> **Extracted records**
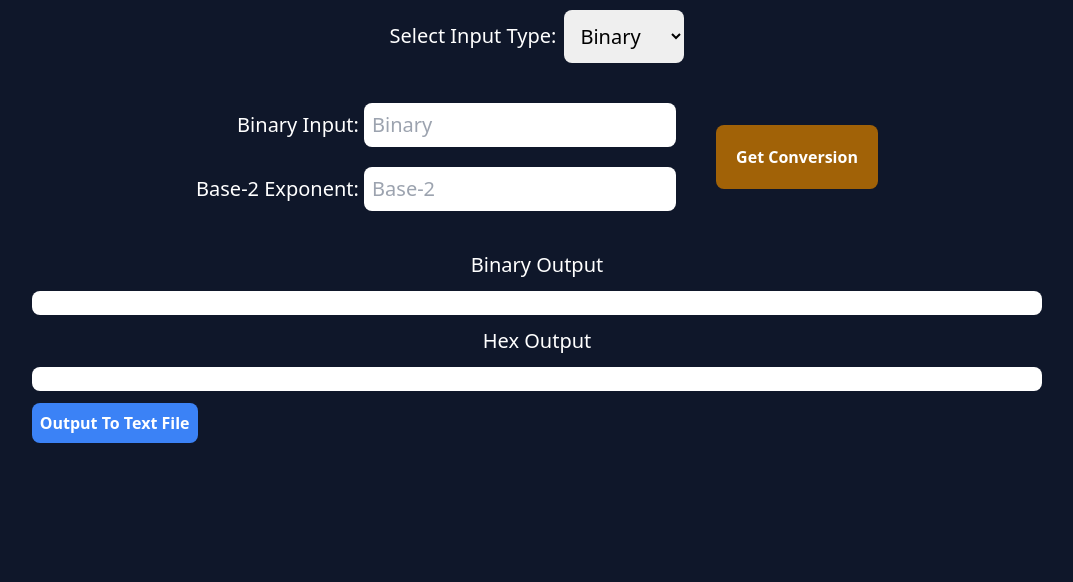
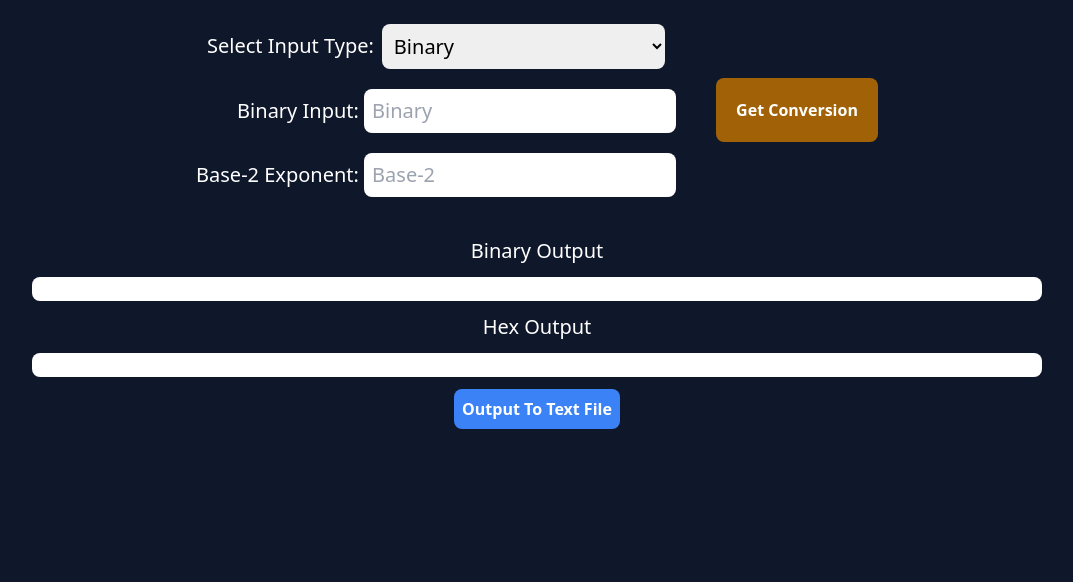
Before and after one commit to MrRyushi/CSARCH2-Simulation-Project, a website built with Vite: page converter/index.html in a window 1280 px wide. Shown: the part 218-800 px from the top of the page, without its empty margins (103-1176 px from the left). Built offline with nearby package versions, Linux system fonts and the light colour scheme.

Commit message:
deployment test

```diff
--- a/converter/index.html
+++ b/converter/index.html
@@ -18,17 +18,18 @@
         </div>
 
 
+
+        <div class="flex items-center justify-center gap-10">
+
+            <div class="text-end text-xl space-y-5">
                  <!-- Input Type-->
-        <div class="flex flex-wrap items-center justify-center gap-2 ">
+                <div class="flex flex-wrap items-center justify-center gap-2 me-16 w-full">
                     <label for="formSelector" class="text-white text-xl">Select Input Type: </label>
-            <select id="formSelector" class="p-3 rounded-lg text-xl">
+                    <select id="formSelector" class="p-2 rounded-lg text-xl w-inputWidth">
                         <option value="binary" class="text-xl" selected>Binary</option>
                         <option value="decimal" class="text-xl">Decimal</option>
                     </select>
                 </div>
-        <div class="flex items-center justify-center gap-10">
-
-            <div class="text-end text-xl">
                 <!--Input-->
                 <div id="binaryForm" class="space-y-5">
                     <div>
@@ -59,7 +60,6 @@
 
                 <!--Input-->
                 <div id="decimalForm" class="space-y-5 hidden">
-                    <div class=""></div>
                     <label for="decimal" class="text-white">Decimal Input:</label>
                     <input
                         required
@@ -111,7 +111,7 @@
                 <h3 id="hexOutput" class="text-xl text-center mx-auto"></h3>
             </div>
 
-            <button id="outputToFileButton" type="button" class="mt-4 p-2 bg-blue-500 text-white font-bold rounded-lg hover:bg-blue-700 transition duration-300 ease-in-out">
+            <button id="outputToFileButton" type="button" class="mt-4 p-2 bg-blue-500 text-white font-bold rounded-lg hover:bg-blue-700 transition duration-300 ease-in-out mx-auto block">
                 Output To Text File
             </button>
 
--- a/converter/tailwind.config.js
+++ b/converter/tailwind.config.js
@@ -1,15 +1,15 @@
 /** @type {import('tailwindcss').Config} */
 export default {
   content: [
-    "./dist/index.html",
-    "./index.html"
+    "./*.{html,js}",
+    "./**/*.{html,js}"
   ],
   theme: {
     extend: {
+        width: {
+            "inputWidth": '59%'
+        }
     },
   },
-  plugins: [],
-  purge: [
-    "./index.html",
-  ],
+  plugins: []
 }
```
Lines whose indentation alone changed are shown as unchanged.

> **Task prompt**
Would you repeat the entries exactly, but with no pictures?

> **Answer to this exercise**
Before and after one commit to MrRyushi/CSARCH2-Simulation-Project, a website built with Vite: page converter/index.html in a window 1280 px wide. Shown: the part 218-800 px from the top of the page, without its empty margins (103-1176 px from the left). Built offline with nearby package versions, Linux system fonts and the light colour scheme.

Commit message:
deployment test

```diff
--- a/converter/index.html
+++ b/converter/index.html
@@ -18,17 +18,18 @@
         </div>
 
 
+
+        <div class="flex items-center justify-center gap-10">
+
+            <div class="text-end text-xl space-y-5">
                  <!-- Input Type-->
-        <div class="flex flex-wrap items-center justify-center gap-2 ">
+                <div class="flex flex-wrap items-center justify-center gap-2 me-16 w-full">
                     <label for="formSelector" class="text-white text-xl">Select Input Type: </label>
-            <select id="formSelector" class="p-3 rounded-lg text-xl">
+                    <select id="formSelector" class="p-2 rounded-lg text-xl w-inputWidth">
                         <option value="binary" class="text-xl" selected>Binary</option>
                         <option value="decimal" class="text-xl">Decimal</option>
                     </select>
                 </div>
-        <div class="flex items-center justify-center gap-10">
-
-            <div class="text-end text-xl">
                 <!--Input-->
                 <div id="binaryForm" class="space-y-5">
                     <div>
@@ -59,7 +60,6 @@
 
                 <!--Input-->
                 <div id="decimalForm" class="space-y-5 hidden">
-                    <div class=""></div>
                     <label for="decimal" class="text-white">Decimal Input:</label>
                     <input
                         required
@@ -111,7 +111,7 @@
                 <h3 id="hexOutput" class="text-xl text-center mx-auto"></h3>
             </div>
 
-            <button id="outputToFileButton" type="button" class="mt-4 p-2 bg-blue-500 text-white font-bold rounded-lg hover:bg-blue-700 transition duration-300 ease-in-out">
+            <button id="outputToFileButton" type="button" class="mt-4 p-2 bg-blue-500 text-white font-bold rounded-lg hover:bg-blue-700 transition duration-300 ease-in-out mx-auto block">
                 Output To Text File
             </button>
 
--- a/converter/tailwind.config.js
+++ b/converter/tailwind.config.js
@@ -1,15 +1,15 @@
 /** @type {import('tailwindcss').Config} */
 export default {
   content: [
-    "./dist/index.html",
-    "./index.html"
+    "./*.{html,js}",
+    "./**/*.{html,js}"
   ],
   theme: {
     extend: {
+        width: {
+            "inputWidth": '59%'
+        }
     },
   },
-  plugins: [],
-  purge: [
-    "./index.html",
-  ],
+  plugins: []
 }
```
Lines whose indentation alone changed are shown as unchanged.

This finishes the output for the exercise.